I started this project with the goal of answering this question: “if you take a character in a novel and replace all direct references to their gender such as pronouns with gender-neutral alternatives, how accurately could you predict their gender?”
As with all gender-adjacent research that examines differences, it is important to examine any potentially confounding variables and critically contextualize the results. In order to soundly research my original question, I expanded the scope of this project to explore how genre and author gender influence the portrayal of fictional characters.
The embodied approach to cognition views cognition is situated: inseparable from context and grounded in the body. Culturally imposed perception of bodies shapes their interaction with the world. Through this lens, the body is formed through its perceptions of the self, and gendered stereotypes and expectations shape these perceptions and influence behavior (Huttunen, Kähkönen, and Enwald 2019; Lee 2016). When writing a novel, an author might image the perspective of their characters. By embodying their characters, the author’s cognition becomes grounded in an imaged body and their writing might reflect their interpretation of the body.
Gendered stereotypes influence behavior. The embodied approach to cognition views cognition as grounded in the body, so socially imposed perceptions of body might shape gendered behavior (Lee 2016). While writing a novel, an author might image the perspective of their characters. By embodying a character, the author’s cognition becomes grounded in an imaged body, and their expectations of the body might be reflected in their writing.

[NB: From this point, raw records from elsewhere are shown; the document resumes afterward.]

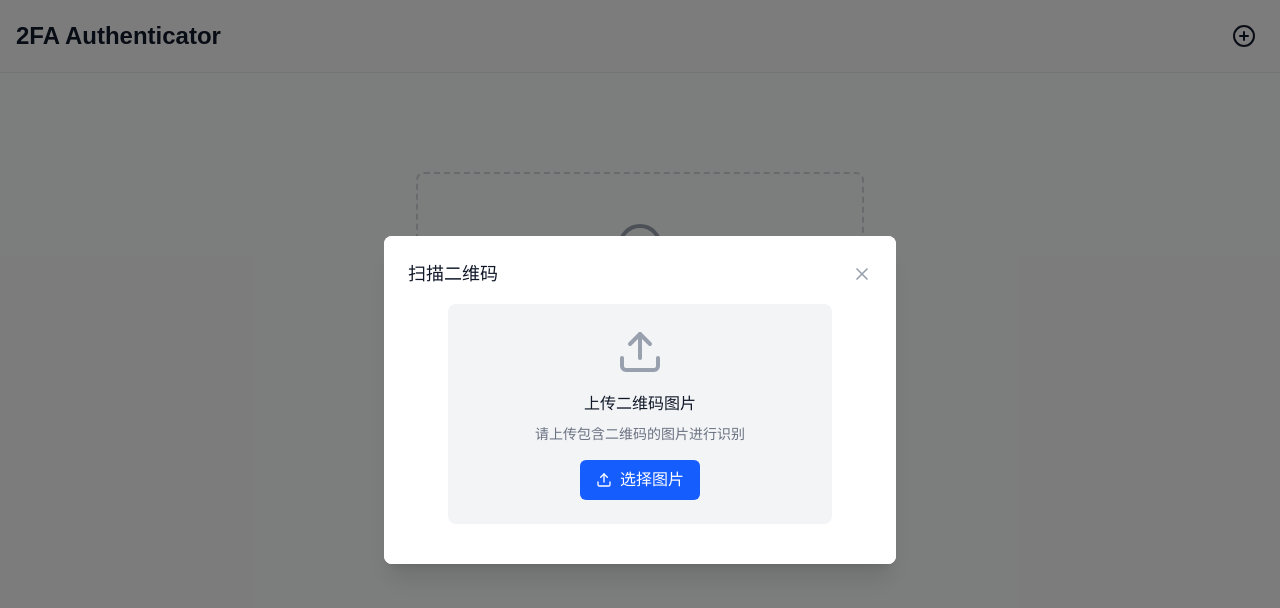
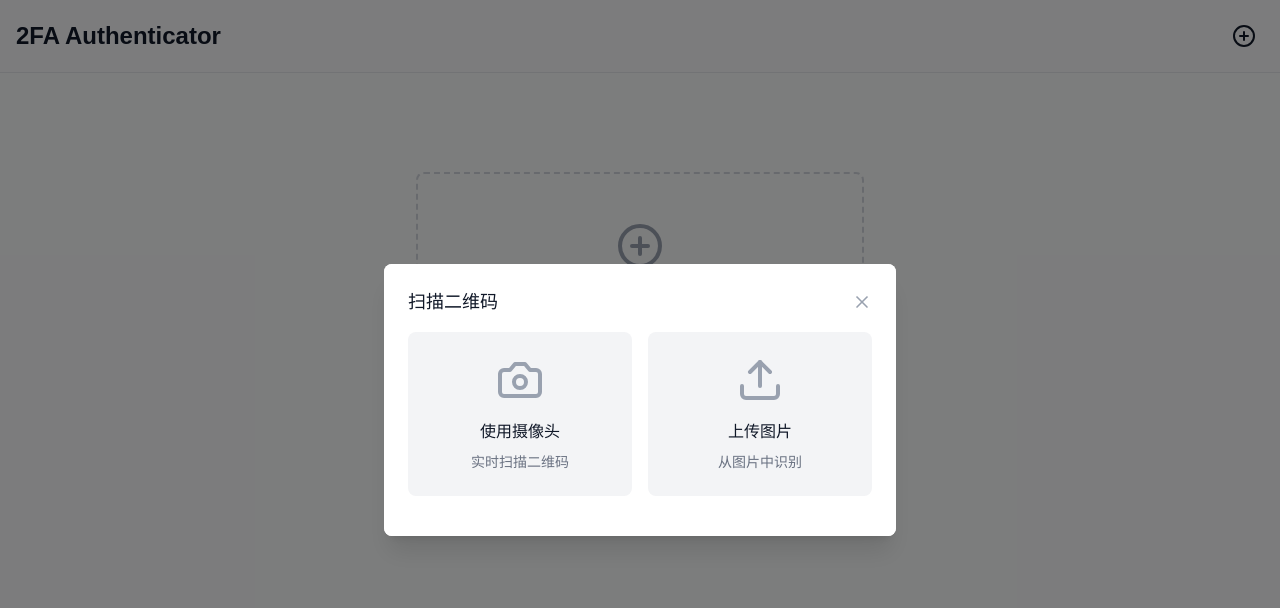
Before and after one commit to sansan-mei/2fa-next, a Next.js app: page / in a window 1280 px wide. Both pictures are taken after a click on the button "扫码添加". Shown: the top 608 px of the page. Built offline with nearby package versions, Linux system fonts and the light colour scheme.

Commit message:
feat: 支持动态和静态图片识别

```diff
--- a/src/components/ScanDialog.tsx
+++ b/src/components/ScanDialog.tsx
@@ -1,32 +1,8 @@
 "use client";
 
-import { Upload, X } from "lucide-react";
-import { useRef, useState } from "react";
-
-// 为BarcodeDetector定义接口
-interface BarcodeDetectorOptions {
-  formats: string[];
-}
-
-interface BarcodeResult {
-  rawValue: string;
-  format: string;
-  boundingBox?: DOMRectReadOnly;
-  cornerPoints?: Array<{ x: number; y: number }>;
-}
-
-interface BarcodeDetectorInterface {
-  detect: (image: ImageBitmap) => Promise<BarcodeResult[]>;
-}
-
-// 扩展Window接口以包含BarcodeDetector
-declare global {
-  interface Window {
-    BarcodeDetector?: {
-      new (options?: BarcodeDetectorOptions): BarcodeDetectorInterface;
-    };
-  }
-}
+import jsQR from "jsqr";
+import { Camera, Upload, X } from "lucide-react";
+import { useEffect, useRef, useState } from "react";
 
 interface ScanDialogProps {
   isOpen: boolean;
@@ -36,12 +12,13 @@ interface ScanDialogProps {
 
 export function ScanDialog({ isOpen, onClose, onScan }: ScanDialogProps) {
   const [error, setError] = useState<string | null>(null);
+  const [isScanning, setIsScanning] = useState(false);
+  const [stream, setStream] = useState<MediaStream | null>(null);
+
   const fileInputRef = useRef<HTMLInputElement>(null);
   const canvasRef = useRef<HTMLCanvasElement>(null);
-
-  // 检查BarcodeDetector是否可用
-  const isBarcodeDetectorSupported =
-    typeof window !== "undefined" && "BarcodeDetector" in window;
+  const videoRef = useRef<HTMLVideoElement>(null);
+  const animationRef = useRef<number | null>(null);
 
   // 处理文件上传
   const handleFileUpload = async (e: React.ChangeEvent<HTMLInputElement>) => {
@@ -59,42 +36,17 @@ export function ScanDialog({ isOpen, onClose, onScan }: ScanDialogProps) {
     }
   };
 
-  // 使用原生扫码API或回退到jsQR库
+  // 使用jsQR库扫描二维码
   const scanQRFromImage = async (file: File) => {
     // 创建图像对象
     const imgBitmap = await createImageBitmap(file);
 
-    if (isBarcodeDetectorSupported && window.BarcodeDetector) {
-      try {
-        // 使用原生BarcodeDetector API
-        const barcodeDetector = new window.BarcodeDetector({
-          formats: ["qr_code"],
-        });
-
-        const barcodes = await barcodeDetector.detect(imgBitmap);
-
-        if (barcodes.length > 0) {
-          // 找到二维码
-          onScan(barcodes[0].rawValue);
-        } else {
-          setError("未能在图片中检测到有效的二维码");
-        }
-      } catch (error) {
-        console.error("BarcodeDetector错误:", error);
-        // 如果原生API失败，回退到使用jsQR库
-        await fallbackToJsQR(imgBitmap);
-      }
-    } else {
-      // 如果原生API不可用，回退到使用jsQR库
-      await fallbackToJsQR(imgBitmap);
-    }
+    // 使用jsQR库进行扫描
+    await processWithJsQR(imgBitmap);
   };
 
-  // 回退到jsQR库进行扫描
-  const fallbackToJsQR = async (imgBitmap: ImageBitmap) => {
-    // 动态导入jsQR库
-    const jsQR = (await import("jsqr")).default;
-
+  // 使用jsQR库进行扫描
+  const processWithJsQR = async (imgBitmap: ImageBitmap) => {
     if (!canvasRef.current) return;
 
     const canvas = canvasRef.current;
@@ -118,6 +70,114 @@ export function ScanDialog({ isOpen, onClose, onScan }: ScanDialogProps) {
       setError("未能在图片中检测到有效的二维码");
     }
   };
+
+  // 启动摄像头扫描
+  const startVideoScan = async () => {
+    try {
+      setError(null);
+      setIsScanning(true);
+
+      // 请求摄像头权限，优先使用后置摄像头
+      const mediaStream = await navigator.mediaDevices.getUserMedia({
+        video: { facingMode: "environment" },
+      });
+
+      setStream(mediaStream);
+
+      if (videoRef.current) {
+        videoRef.current.srcObject = mediaStream;
+        videoRef.current.play();
+      }
+
+      // 开始扫描循环
+      startScanningLoop();
+    } catch (err) {
+      console.error("摄像头访问错误:", err);
+      setError("无法访问摄像头，请检查权限设置或尝试上传图片");
+      setIsScanning(false);
+    }
+  };
+
+  // 停止摄像头扫描
+  const stopVideoScan = () => {
+    if (animationRef.current) {
+      cancelAnimationFrame(animationRef.current);
+      animationRef.current = null;
+    }
+
+    if (stream) {
+      stream.getTracks().forEach((track) => track.stop());
+      setStream(null);
+    }
+
+    setIsScanning(false);
+  };
+
+  // 扫描循环
+  const startScanningLoop = () => {
+    if (!videoRef.current || !canvasRef.current) return;
+
+    const video = videoRef.current;
+    const canvas = canvasRef.current;
+    const context = canvas.getContext("2d");
+
+    if (!context) return;
+
+    const scanFrame = () => {
+      if (video.readyState === video.HAVE_ENOUGH_DATA) {
+        // 设置canvas尺寸
+        canvas.width = video.videoWidth;
+        canvas.height = video.videoHeight;
+
+        // 在canvas上绘制视频帧
+        context.drawImage(video, 0, 0, canvas.width, canvas.height);
+
+        // 获取图像数据
+        const imageData = context.getImageData(
+          0,
+          0,
+          canvas.width,
+          canvas.height
+        );
+
+        // 使用jsQR库进行扫描
+        const code = jsQR(imageData.data, imageData.width, imageData.height, {
+          inversionAttempts: "dontInvert",
+        });
+
+        if (code) {
+          // 找到二维码
+          stopVideoScan();
+          onScan(code.data);
+          return;
+        }
+      }
+
+      // 继续扫描循环
+      animationRef.current = requestAnimationFrame(scanFrame);
+    };
+
+    animationRef.current = requestAnimationFrame(scanFrame);
+  };
+
+  // 在对话框关闭或组件卸载时清理资源
+  useEffect(() => {
+    return () => {
+      if (stream) {
+        stream.getTracks().forEach((track) => track.stop());
+      }
+
+      if (animationRef.current) {
+        cancelAnimationFrame(animationRef.current);
+      }
+    };
+  }, [stream]);
+
+  useEffect(() => {
+    if (!isOpen && isScanning) {
+      stopVideoScan();
+    }
+  }, [isOpen, isScanning]);
 
   // 触发文件选择器
   const triggerFileInput = () => {
@@ -146,30 +206,57 @@ export function ScanDialog({ isOpen, onClose, onScan }: ScanDialogProps) {
               </button>
             </div>
 
+            {isScanning ? (
               <div className="flex flex-col items-center">
-              <div className="w-full max-w-sm mb-4">
-                <div className="bg-gray-100 p-6 rounded-lg text-center">
+                <div className="relative w-full mb-4 bg-black rounded-lg overflow-hidden">
+                  <video
+                    ref={videoRef}
+                    className="w-full h-64 object-cover"
+                    playsInline
+                    muted
+                  />
+                  <div className="absolute inset-0 border-2 border-blue-500 border-opacity-50 pointer-events-none" />
+                </div>
+                <button
+                  onClick={stopVideoScan}
+                  className="px-4 py-2 bg-red-600 text-white rounded-md hover:bg-red-700 transition-colors"
+                >
+                  停止扫描
+                </button>
+              </div>
+            ) : (
+              <div className="flex flex-col items-center">
+                <div className="w-full mb-4">
+                  <div className="grid grid-cols-2 gap-4">
+                    <div
+                      className="bg-gray-100 p-6 rounded-lg text-center cursor-pointer hover:bg-gray-200 transition-colors"
+                      onClick={startVideoScan}
+                    >
+                      <Camera className="w-12 h-12 text-gray-400 mx-auto mb-4" />
+                      <h4 className="text-base font-medium text-gray-900 mb-2">
+                        使用摄像头
+                      </h4>
+                      <p className="text-sm text-gray-500">实时扫描二维码</p>
+                    </div>
+
+                    <div
+                      className="bg-gray-100 p-6 rounded-lg text-center cursor-pointer hover:bg-gray-200 transition-colors"
+                      onClick={triggerFileInput}
+                    >
                       <Upload className="w-12 h-12 text-gray-400 mx-auto mb-4" />
                       <h4 className="text-base font-medium text-gray-900 mb-2">
-                    上传二维码图片
+                        上传图片
                       </h4>
-                  <p className="text-sm text-gray-500 mb-4">
-                    请上传包含二维码的图片进行识别
-                  </p>
-
-                  <button
-                    onClick={triggerFileInput}
-                    className="px-4 py-2 bg-blue-600 text-white rounded-md hover:bg-blue-700 transition-colors flex items-center gap-2 mx-auto"
-                  >
-                    <Upload className="w-4 h-4" />
-                    选择图片
-                  </button>
+                      <p className="text-sm text-gray-500">从图片中识别</p>
+                    </div>
                   </div>
                 </div>
 
                 {error && (
                   <div className="text-red-500 text-sm mb-4 max-w-sm text-center">
                     {error}
+                  </div>
+                )}
               </div>
             )}
 
@@ -186,6 +273,5 @@ export function ScanDialog({ isOpen, onClose, onScan }: ScanDialogProps) {
         </div>
       </div>
     </div>
-    </div>
   );
 }
```
Lines whose indentation alone changed are shown as unchanged.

The interpretation and generalization of gender differences risks perpetuating stereotypes and gender essentialism (Koolen and Cranenburgh 2017). Examining gender differences in fictional characters provides an opportunity to explore gender stereotypes and examine potentially confounding variables in the interpretation of lexical differences between male and female authors. Viewing gender through the lens of performativity is sometimes used to invalidate self-determined queer and trans identities, but TERFs can f— off (Finlay 2017).